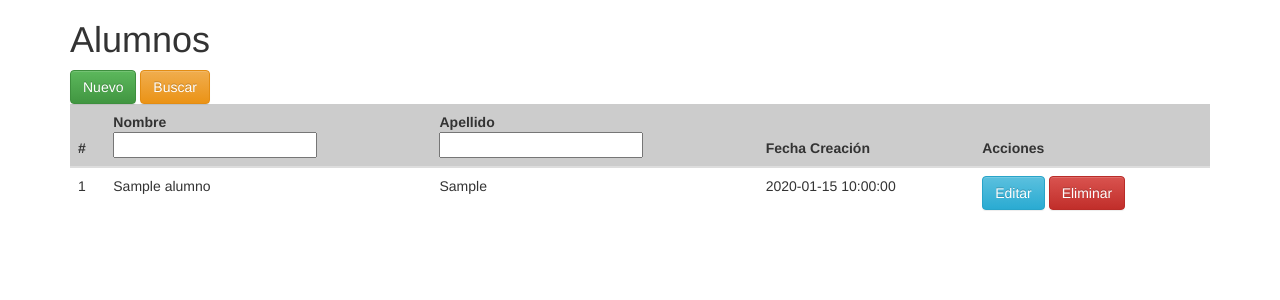
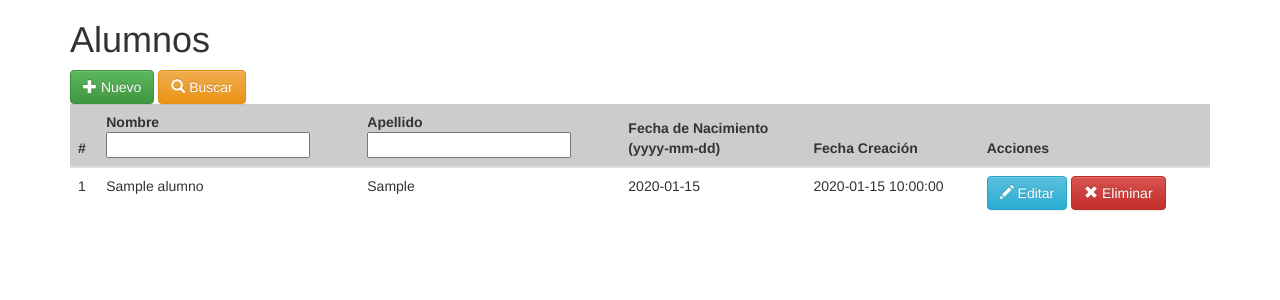
Before and after one commit to stgoduoc/dai, a PHP site: page /listar.php in a window 1280 px wide. Shown: the top 300 px of the page. Run offline with PHP 8.4, Linux system fonts and the light colour scheme; tables that the repository leaves empty hold one stand-in row (values such as "Sample post"); some libraries are stand-ins or nearby versions.

Commit message:
DAO Search con fechas
DAO Search con fechas y jQuery UI. Se agrega campo Fecha de Nacimiento para los alumnos.

```diff
--- a/daoSearch/CRUD/alumnos/listar.php
+++ b/daoSearch/CRUD/alumnos/listar.php
@@ -33,8 +33,14 @@ $alumnos = AlumnosDAO::searchByNombreApellido($nombre, $apellido);
 <div class="container">
 <h1>Alumnos</h1>
 <form method="get">
-<a class="btn btn-success" href="form.php" role="button">Nuevo</a>
-<button type="submit" class="btn btn-warning">Buscar</button>
+<a class="btn btn-success" href="form.php" role="button">
+	<span class="glyphicon glyphicon-plus" aria-hidden="true"></span>
+	Nuevo
+</a>
+<button type="submit" class="btn btn-warning">
+	<span class="glyphicon glyphicon-search" aria-hidden="true"></span>
+	Buscar
+</button>
 <table class="table table-hover">
 	<thead style="background-color:#ccc">
 		<tr>
@@ -47,8 +53,9 @@ $alumnos = AlumnosDAO::searchByNombreApellido($nombre, $apellido);
 				Apellido<br />
 				<input type="text" name="apellido" value="<?=$apellido?>" />
 			</th>
-			<th>Fecha Creación</th>
-			<th>Acciones</th>
+			<th>Fecha de Nacimiento<br />(yyyy-mm-dd)</th>
+			<th>Fecha Creación<br /></th>
+			<th>Acciones<br /></th>
 		</tr>
 	</thead>
 	<tbody>
@@ -59,10 +66,17 @@ foreach($alumnos as $alumno):
 			<td><?=$alumno->id?></td>
 			<td><?=$alumno->nombre?></td>
 			<td><?=$alumno->apellido?></td>
+			<td><?=$alumno->fechaNacimiento?></td>
 			<td><?=$alumno->fechaCreacion?></td>
 			<td>
-				<a class="btn btn-info" href="form.php?id=<?=$alumno->id?>" role="button">Editar</a>
-				<a class="btn btn-danger" href="delete.php?id=<?=$alumno->id?>" role="button">Eliminar</a>
+				<a class="btn btn-info" href="form.php?id=<?=$alumno->id?>" role="button">
+					<span class="glyphicon glyphicon-pencil" aria-hidden="true"></span>
+					Editar
+				</a>
+				<a class="btn btn-danger" href="delete.php?id=<?=$alumno->id?>" role="button">
+					<span class="glyphicon glyphicon-remove" aria-hidden="true"></span>
+					Eliminar
+				</a>
 			</td>
 		</tr>
 <?php
--- a/daoSearch/DAO/Alumno.php
+++ b/daoSearch/DAO/Alumno.php
@@ -10,19 +10,21 @@ class Alumno {
 	private $id = 0;
 	private $nombre;
 	private $apellido;
+	private $fechaNacimiento;
 	private $fechaCreacion;
 
-	public function __construct($id, $nombre, $apellido, $fechaCreacion) {
+	public function __construct($id, $nombre, $apellido, $fechaNacimiento, $fechaCreacion) {
 		// argumentos como array
 		$argumentos = func_get_args();
 		// número de argumentos
 		$numArgs 	= func_num_args();
 
 		// si usa 4 o más argumentos
-		if($numArgs >= 4) {
+		if($numArgs >= 5) {
 			$this->id 				= $id;
 			$this->nombre 			= $nombre;
 			$this->apellido 		= $apellido;
+			$this->fechaNacimiento	= $fechaNacimiento;
 			$this->fechaCreacion 	= $fechaCreacion;
 		}
 	}
--- a/daoSearch/DAO/AlumnosDAO.php
+++ b/daoSearch/DAO/AlumnosDAO.php
@@ -8,7 +8,7 @@ class AlumnosDAO {
 	const TABLA = "alumnos";
 
 	public static function createObject($data){
-		return new Alumno($data["id"], $data["nombre"], $data["apellido"], $data["fecha_creacion"]);
+		return new Alumno($data["id"], $data["nombre"], $data["apellido"], $data["fecha_nacimiento"], $data["fecha_creacion"]);
 	}
 
 	public static function getById($alumnoId) {
@@ -68,14 +68,15 @@ class AlumnosDAO {
 
 		if($alumno->id == 0) {
 			// alumno nuevo
-			$sql = "INSERT INTO ".self::TABLA."(nombre, apellido) VALUES(:nombre, :apellido)";
+			$sql = "INSERT INTO ".self::TABLA."(nombre, apellido, fecha_nacimiento) VALUES(:nombre, :apellido, :fecha_nacimiento)";
 		} else {
 			// modificar alumno
-			$sql = "UPDATE ".self::TABLA." SET nombre = :nombre, apellido = :apellido WHERE id = :alumno_id";
+			$sql = "UPDATE ".self::TABLA." SET nombre = :nombre, apellido = :apellido, fecha_nacimiento = :fecha_nacimiento WHERE id = :alumno_id";
 		}
 		$statement = $conexion->prepare($sql);
 		$statement->bindValue(":nombre", $alumno->nombre);
 		$statement->bindValue(":apellido", $alumno->apellido);
+		$statement->bindValue(":fecha_nacimiento", $alumno->fechaNacimiento);
 		if($alumno->id > 0){
 			$statement->bindValue(":alumno_id", $alumno->id);
 		}
--- a/daoSearch/DAO/ConnectionFactory.php
+++ b/daoSearch/DAO/ConnectionFactory.php
@@ -5,7 +5,7 @@ class ConnectionFactory {
 	const SERVIDOR 	= "localhost";
 	const USUARIO 	= "root";
 	const PASSWORD 	= "";
-	const PUERTO	= "3306";
+	const PUERTO	= "3307";
 	const BASEDATOS	= "dai";
 
 	private static $conexion = null;
--- a/daoSearch/tabla.sql
+++ b/daoSearch/tabla.sql
@@ -2,5 +2,6 @@ CREATE TABLE alumnos(
 	id INT UNSIGNED NOT NULL PRIMARY KEY AUTO_INCREMENT
     , nombre VARCHAR(255) NOT NULL
     , apellido VARCHAR(255) NOT NULL
+	, fecha_nacimiento DATE
     , fecha_creacion TIMESTAMP DEFAULT CURRENT_TIMESTAMP
 );
```
Also changed, not shown: daoSearch/CRUD/alumnos/form.php (+29 -4 lines).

## [Task description]
The result should be every line that contains "true", copied from the entries.

## [Result]
+	<span class="glyphicon glyphicon-plus" aria-hidden="true"></span>
+	<span class="glyphicon glyphicon-search" aria-hidden="true"></span>
+					<span class="glyphicon glyphicon-pencil" aria-hidden="true"></span>
+					<span class="glyphicon glyphicon-remove" aria-hidden="true"></span>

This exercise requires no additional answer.